John has been in Pestel, Haiti the last several days. In my last post, I used the word remote to describe Pestel and its environs. Even though Haiti is only 600 miles from the United States, the whole country can see isolated, given its disastrous infrastructure, its scarce government, its disjointed relief efforts; when you are bumping along a road in Cite Soleil, a slum in the teeming capital, you can feel like you're on another planet. But Pestel takes the remoteness to a new level. Surrounded by the ocean and mountains, the town/area on the northern coast of Haiti's southern peninsula is difficult to get to, and then, once you're there, difficult to get aound. In traveling between Pestel and the surrounding mountains, John said he rode on the worst road he has ever been on in Haiti. That is saying something, as many of the roads there eat tires and axels for snacks, and John has had a lot of opportunities to ride on these roads in his 30 years working in Haiti. People in Haiti who are trying to make contact with John are calling me, at home in the States, figuring I might have a better chance at getting ahold of him.

John gives an excellent account of his trip on his blog at the Peoria Journal Star.

Most of the cholera patients at the small, dirty, and understaffed hospital in Pestel are coming from these mountainous regions, where patients have to walk or are carried in by their families. This journey can take several, arduous hours.
One of the men who was laying with calm resignation on a cot in the hospital said to John, "I'm waiting on God." I'm continually amazed at how poor Haitians, those who we would say have gotten the short end of the earthly stick, at least from a material perspective, those who might have less reason to believe in God, believe with such peaceful strength.
If we could give a good answer to "life's most urgent and persistent question" posed by Dr. Martin Luther King Jr., we could help validate this faith.
"What are you doing for others?"
Pictured above, the crowded port at Pestel.

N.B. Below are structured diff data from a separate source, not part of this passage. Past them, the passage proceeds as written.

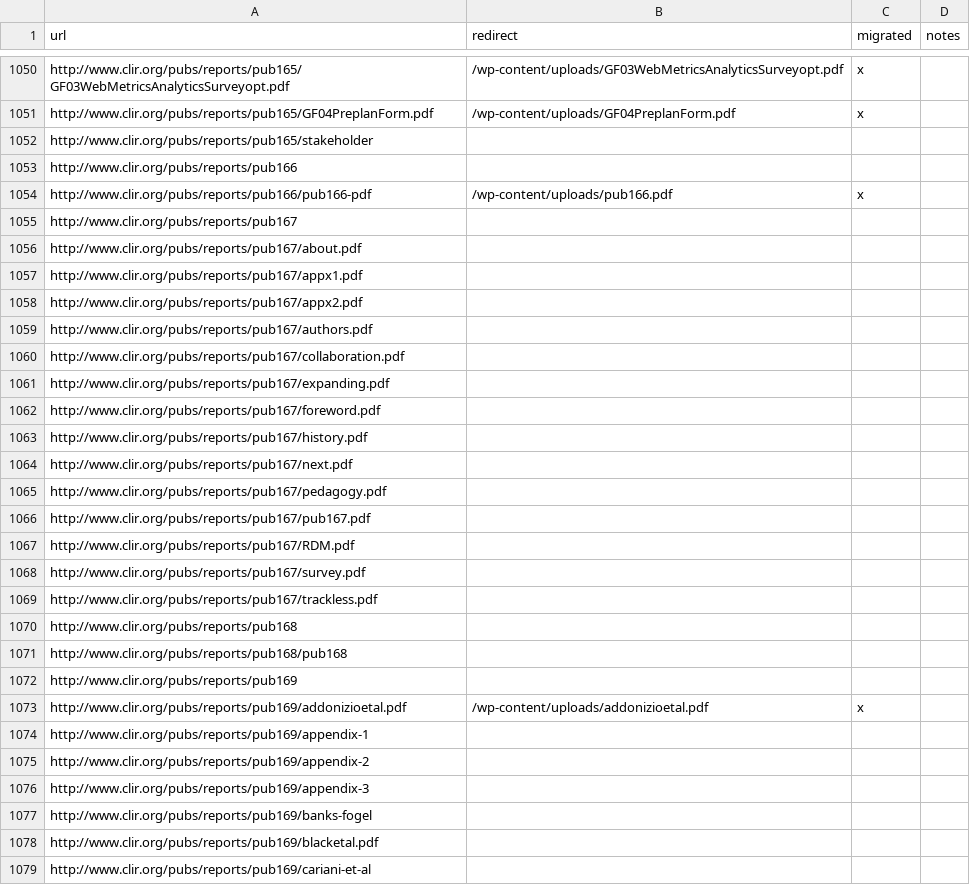
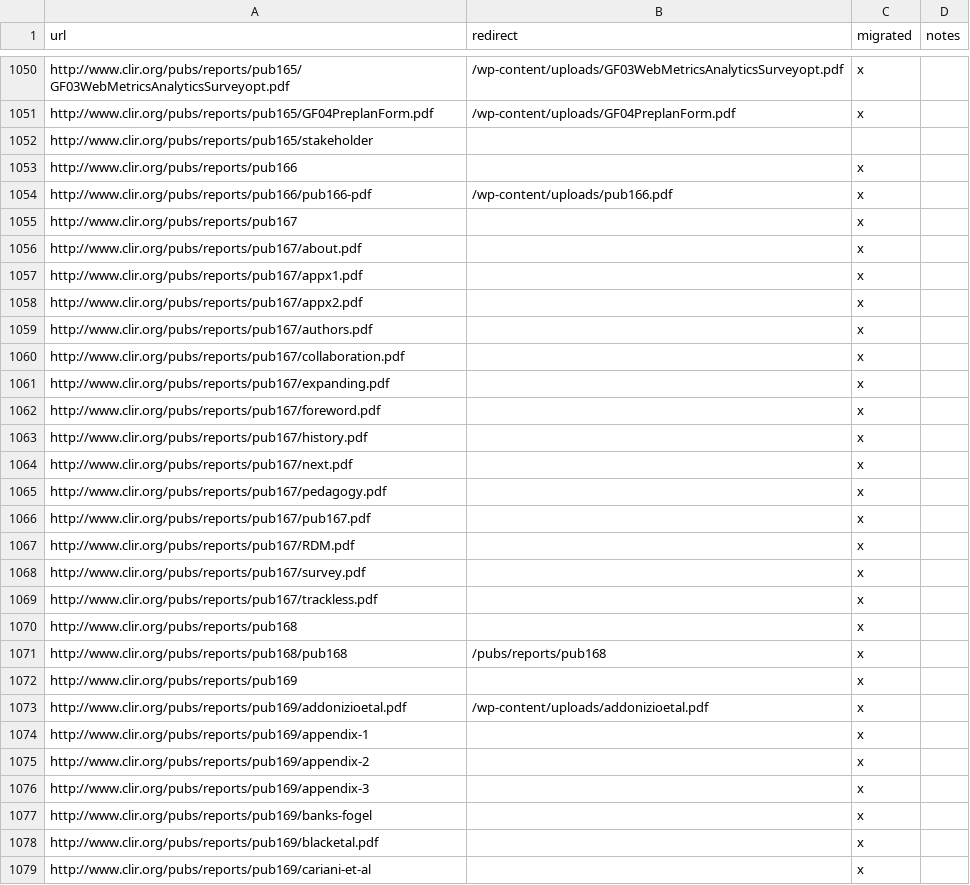
Before and after one commit to clirdlf/clir_theme, a CSV file: redirects.csv, drawn as a sheet; only a part is shown, gaps mark what is left out; the diff covers the shown part only.

Commit message:
redirects...and more redirects

```diff
--- a/redirects.csv
+++ b/redirects.csv
@@ -1052,28 +1052,28 @@ http://www.clir.org/pubs/reports/pub165/GF04PreplanForm.pdf,/wp-content/uploads/
 http://www.clir.org/pubs/reports/pub165/stakeholder,,,
-http://www.clir.org/pubs/reports/pub166,,,
+http://www.clir.org/pubs/reports/pub166,,x,
 http://www.clir.org/pubs/reports/pub166/pub166-pdf,/wp-content/uploads/pub166.pdf,x,
-http://www.clir.org/pubs/reports/pub167,,,
-http://www.clir.org/pubs/reports/pub167/about.pdf,,,
-http://www.clir.org/pubs/reports/pub167/appx1.pdf,,,
-http://www.clir.org/pubs/reports/pub167/appx2.pdf,,,
-http://www.clir.org/pubs/reports/pub167/authors.pdf,,,
-http://www.clir.org/pubs/reports/pub167/collaboration.pdf,,,
-http://www.clir.org/pubs/reports/pub167/expanding.pdf,,,
-http://www.clir.org/pubs/reports/pub167/foreword.pdf,,,
-http://www.clir.org/pubs/reports/pub167/history.pdf,,,
-http://www.clir.org/pubs/reports/pub167/next.pdf,,,
-http://www.clir.org/pubs/reports/pub167/pedagogy.pdf,,,
-http://www.clir.org/pubs/reports/pub167/pub167.pdf,,,
-http://www.clir.org/pubs/reports/pub167/RDM.pdf,,,
-http://www.clir.org/pubs/reports/pub167/survey.pdf,,,
-http://www.clir.org/pubs/reports/pub167/trackless.pdf,,,
-http://www.clir.org/pubs/reports/pub168,,,
-http://www.clir.org/pubs/reports/pub168/pub168,,,
-http://www.clir.org/pubs/reports/pub169,,,
+http://www.clir.org/pubs/reports/pub167,,x,
+http://www.clir.org/pubs/reports/pub167/about.pdf,,x,
+http://www.clir.org/pubs/reports/pub167/appx1.pdf,,x,
+http://www.clir.org/pubs/reports/pub167/appx2.pdf,,x,
+http://www.clir.org/pubs/reports/pub167/authors.pdf,,x,
+http://www.clir.org/pubs/reports/pub167/collaboration.pdf,,x,
+http://www.clir.org/pubs/reports/pub167/expanding.pdf,,x,
+http://www.clir.org/pubs/reports/pub167/foreword.pdf,,x,
+http://www.clir.org/pubs/reports/pub167/history.pdf,,x,
+http://www.clir.org/pubs/reports/pub167/next.pdf,,x,
+http://www.clir.org/pubs/reports/pub167/pedagogy.pdf,,x,
+http://www.clir.org/pubs/reports/pub167/pub167.pdf,,x,
+http://www.clir.org/pubs/reports/pub167/RDM.pdf,,x,
+http://www.clir.org/pubs/reports/pub167/survey.pdf,,x,
+http://www.clir.org/pubs/reports/pub167/trackless.pdf,,x,
+http://www.clir.org/pubs/reports/pub168,,x,
+http://www.clir.org/pubs/reports/pub168/pub168,/pubs/reports/pub168,x,
+http://www.clir.org/pubs/reports/pub169,,x,
 http://www.clir.org/pubs/reports/pub169/addonizioetal.pdf,/wp-content/uploads/addonizioetal.pdf,x,
-http://www.clir.org/pubs/reports/pub169/appendix-1,,,
-http://www.clir.org/pubs/reports/pub169/appendix-2,,,
-http://www.clir.org/pubs/reports/pub169/appendix-3,,,
-http://www.clir.org/pubs/reports/pub169/banks-fogel,,,
-http://www.clir.org/pubs/reports/pub169/blacketal.pdf,,,
-http://www.clir.org/pubs/reports/pub169/cariani-et-al,,,
+http://www.clir.org/pubs/reports/pub169/appendix-1,,x,
+http://www.clir.org/pubs/reports/pub169/appendix-2,,x,
+http://www.clir.org/pubs/reports/pub169/appendix-3,,x,
+http://www.clir.org/pubs/reports/pub169/banks-fogel,,x,
+http://www.clir.org/pubs/reports/pub169/blacketal.pdf,,x,
+http://www.clir.org/pubs/reports/pub169/cariani-et-al,,x,
```
Also changed, not shown: 3 added rows and 114 edited cells elsewhere in this file.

Thursday, January 12, 2012

Remember and Honor by Serving

I heard on the radio this morning that Michel Martelly, president of Haiti, has made today, January 12, the second anniversary of the earthquake, a holiday.
Also today, my husband John is making his way from Les Cayes to Pestel, a remote town on the north coast of Haiti's southern peninsula. Cholera is hitting the Pestel area hard, including in the difficult to reach mountains surrounding the town. A recent report stated that 55 people have recently died of cholera in this area and that there may be more than 300 cases. Because of the difficulties of data collection in Haiti, the numbers are probably underreported.
John will work with cholera patients. He is also going to gather information for public health officials working in the U.S. and Haiti who are trying to limit the deadliness of the cholera epidemic.
Perhaps the best way to commemorate the lives of those who died in the earthquake is to try to help save the lives of those who are suffering from this new disaster.
Pictured above, John working at a Cholera Treatment Center in 2011.